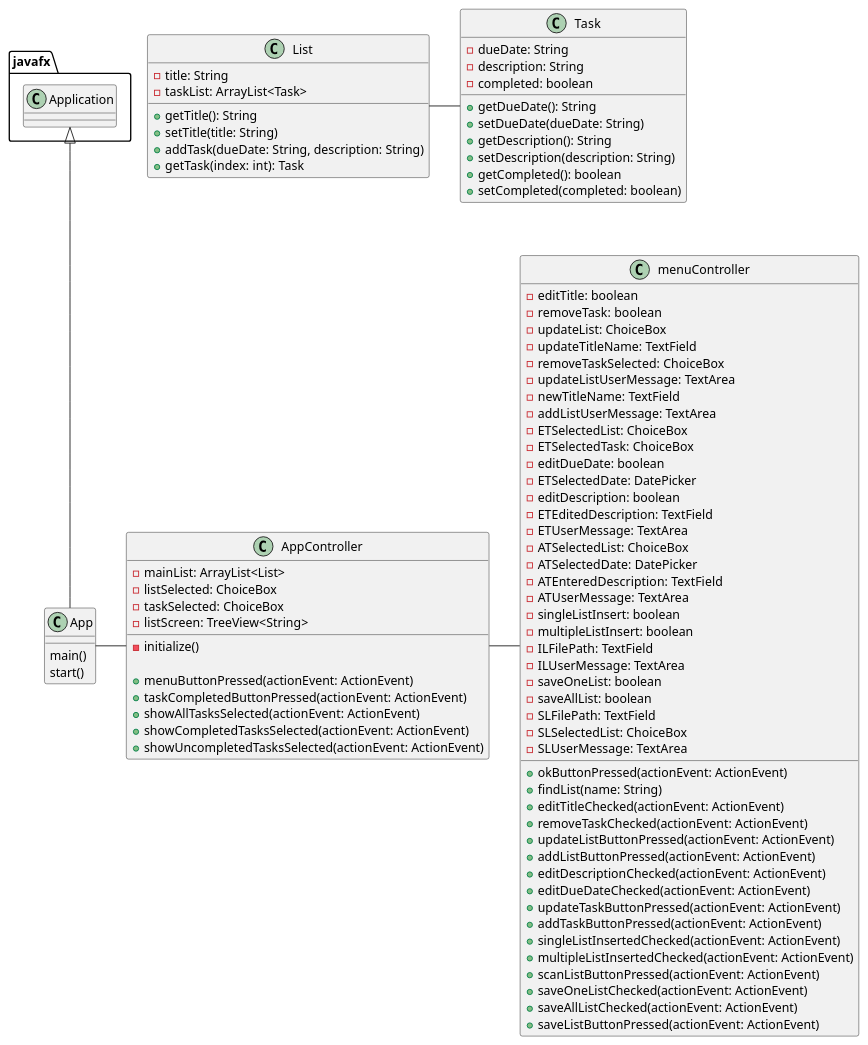
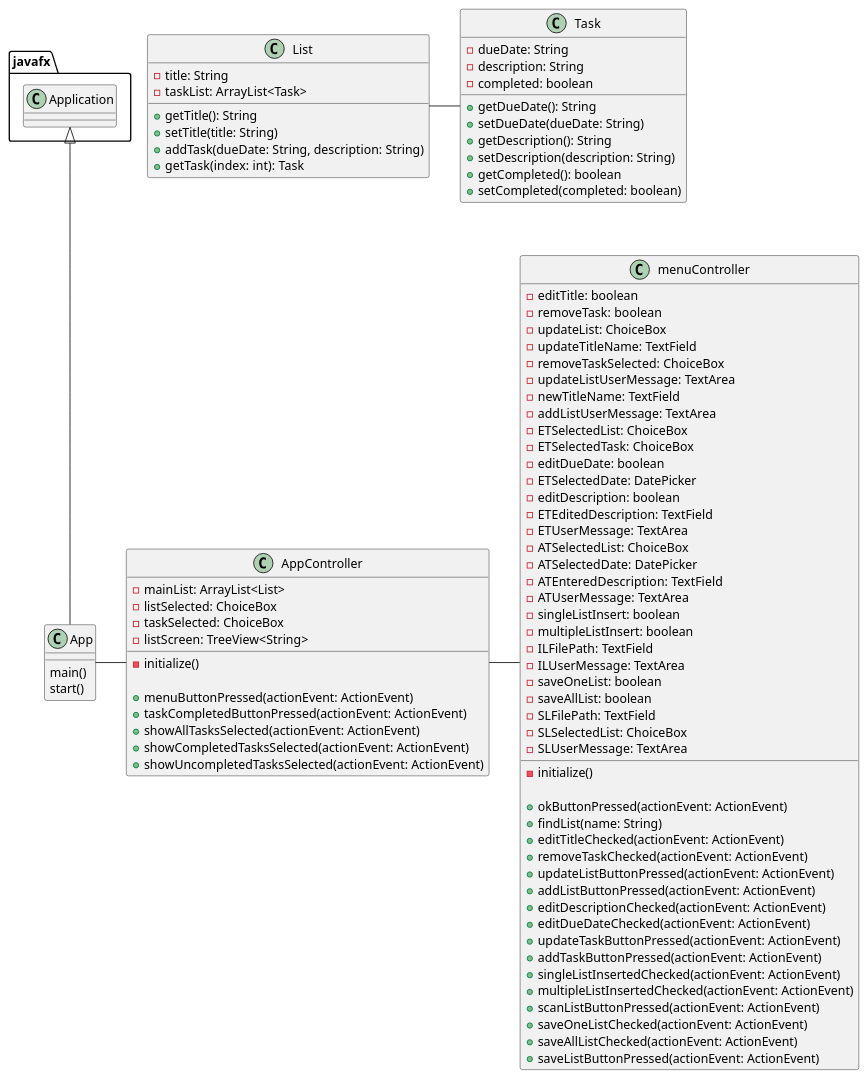
The diagram in uml/AppDiagram.puml (ashley-m0/OOP-Assignment4), drawn with PlantUML before and after one commit. The commit also changed 4 other files, not shown here.

```diff
--- a/uml/AppDiagram.puml
+++ b/uml/AppDiagram.puml
@@ -1,101 +1,102 @@
 @startuml
 'https://plantuml.com/sequence-diagram
 
 class App{
     main()
     start()
 }
 
 class AppController{
     - mainList: ArrayList<List>
     - listSelected: ChoiceBox
     - taskSelected: ChoiceBox
     - listScreen: TreeView<String>
     - initialize()
 
     + menuButtonPressed(actionEvent: ActionEvent)
     + taskCompletedButtonPressed(actionEvent: ActionEvent)
     + showAllTasksSelected(actionEvent: ActionEvent)
     + showCompletedTasksSelected(actionEvent: ActionEvent)
     + showUncompletedTasksSelected(actionEvent: ActionEvent)
 
 }
 
 class List{
     - title: String
     - taskList: ArrayList<Task>
 
     + getTitle(): String
     + setTitle(title: String)
     + addTask(dueDate: String, description: String)
     + getTask(index: int): Task
 }
 
 class menuController{
 
     - editTitle: boolean
     - removeTask: boolean
     - updateList: ChoiceBox
     - updateTitleName: TextField
     - removeTaskSelected: ChoiceBox
     - updateListUserMessage: TextArea
     - newTitleName: TextField
     - addListUserMessage: TextArea
     - ETSelectedList: ChoiceBox
     - ETSelectedTask: ChoiceBox
     - editDueDate: boolean
     - ETSelectedDate: DatePicker
     - editDescription: boolean
     - ETEditedDescription: TextField
     - ETUserMessage: TextArea
     - ATSelectedList: ChoiceBox
     - ATSelectedDate: DatePicker
     - ATEnteredDescription: TextField
     - ATUserMessage: TextArea
     - singleListInsert: boolean
     - multipleListInsert: boolean
     - ILFilePath: TextField
     - ILUserMessage: TextArea
     - saveOneList: boolean
     - saveAllList: boolean
     - SLFilePath: TextField
     - SLSelectedList: ChoiceBox
     - SLUserMessage: TextArea
+    - initialize()
 
     + okButtonPressed(actionEvent: ActionEvent)
     + findList(name: String)
     + editTitleChecked(actionEvent: ActionEvent)
     + removeTaskChecked(actionEvent: ActionEvent)
     + updateListButtonPressed(actionEvent: ActionEvent)
     + addListButtonPressed(actionEvent: ActionEvent)
     + editDescriptionChecked(actionEvent: ActionEvent)
     + editDueDateChecked(actionEvent: ActionEvent)
     + updateTaskButtonPressed(actionEvent: ActionEvent)
     + addTaskButtonPressed(actionEvent: ActionEvent)
     + singleListInsertedChecked(actionEvent: ActionEvent)
     + multipleListInsertedChecked(actionEvent: ActionEvent)
     + scanListButtonPressed(actionEvent: ActionEvent)
     + saveOneListChecked(actionEvent: ActionEvent)
     + saveAllListChecked(actionEvent: ActionEvent)
     + saveListButtonPressed(actionEvent: ActionEvent)
 }
 
 class Task{
     - dueDate: String
     - description: String
     - completed: boolean
 
     + getDueDate(): String
     + setDueDate(dueDate: String)
     + getDescription(): String
     + setDescription(description: String)
     + getCompleted(): boolean
     + setCompleted(completed: boolean)
 }
 
 javafx.Application <|-- App
 
 App -  AppController
 AppController - menuController
 List - Task
 @enduml
```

• _Exercise_
Leave every picture out and output the records exactly.

• _Task response_
The diagram in uml/AppDiagram.puml (ashley-m0/OOP-Assignment4), drawn with PlantUML before and after one commit. The commit also changed 4 other files, not shown here.

```diff
--- a/uml/AppDiagram.puml
+++ b/uml/AppDiagram.puml
@@ -1,101 +1,102 @@
 @startuml
 'https://plantuml.com/sequence-diagram
 
 class App{
     main()
     start()
 }
 
 class AppController{
     - mainList: ArrayList<List>
     - listSelected: ChoiceBox
     - taskSelected: ChoiceBox
     - listScreen: TreeView<String>
     - initialize()
 
     + menuButtonPressed(actionEvent: ActionEvent)
     + taskCompletedButtonPressed(actionEvent: ActionEvent)
     + showAllTasksSelected(actionEvent: ActionEvent)
     + showCompletedTasksSelected(actionEvent: ActionEvent)
     + showUncompletedTasksSelected(actionEvent: ActionEvent)
 
 }
 
 class List{
     - title: String
     - taskList: ArrayList<Task>
 
     + getTitle(): String
     + setTitle(title: String)
     + addTask(dueDate: String, description: String)
     + getTask(index: int): Task
 }
 
 class menuController{
 
     - editTitle: boolean
     - removeTask: boolean
     - updateList: ChoiceBox
     - updateTitleName: TextField
     - removeTaskSelected: ChoiceBox
     - updateListUserMessage: TextArea
     - newTitleName: TextField
     - addListUserMessage: TextArea
     - ETSelectedList: ChoiceBox
     - ETSelectedTask: ChoiceBox
     - editDueDate: boolean
     - ETSelectedDate: DatePicker
     - editDescription: boolean
     - ETEditedDescription: TextField
     - ETUserMessage: TextArea
     - ATSelectedList: ChoiceBox
     - ATSelectedDate: DatePicker
     - ATEnteredDescription: TextField
     - ATUserMessage: TextArea
     - singleListInsert: boolean
     - multipleListInsert: boolean
     - ILFilePath: TextField
     - ILUserMessage: TextArea
     - saveOneList: boolean
     - saveAllList: boolean
     - SLFilePath: TextField
     - SLSelectedList: ChoiceBox
     - SLUserMessage: TextArea
+    - initialize()
 
     + okButtonPressed(actionEvent: ActionEvent)
     + findList(name: String)
     + editTitleChecked(actionEvent: ActionEvent)
     + removeTaskChecked(actionEvent: ActionEvent)
     + updateListButtonPressed(actionEvent: ActionEvent)
     + addListButtonPressed(actionEvent: ActionEvent)
     + editDescriptionChecked(actionEvent: ActionEvent)
     + editDueDateChecked(actionEvent: ActionEvent)
     + updateTaskButtonPressed(actionEvent: ActionEvent)
     + addTaskButtonPressed(actionEvent: ActionEvent)
     + singleListInsertedChecked(actionEvent: ActionEvent)
     + multipleListInsertedChecked(actionEvent: ActionEvent)
     + scanListButtonPressed(actionEvent: ActionEvent)
     + saveOneListChecked(actionEvent: ActionEvent)
     + saveAllListChecked(actionEvent: ActionEvent)
     + saveListButtonPressed(actionEvent: ActionEvent)
 }
 
 class Task{
     - dueDate: String
     - description: String
     - completed: boolean
 
     + getDueDate(): String
     + setDueDate(dueDate: String)
     + getDescription(): String
     + setDescription(description: String)
     + getCompleted(): boolean
     + setCompleted(completed: boolean)
 }
 
 javafx.Application <|-- App
 
 App -  AppController
 AppController - menuController
 List - Task
 @enduml
```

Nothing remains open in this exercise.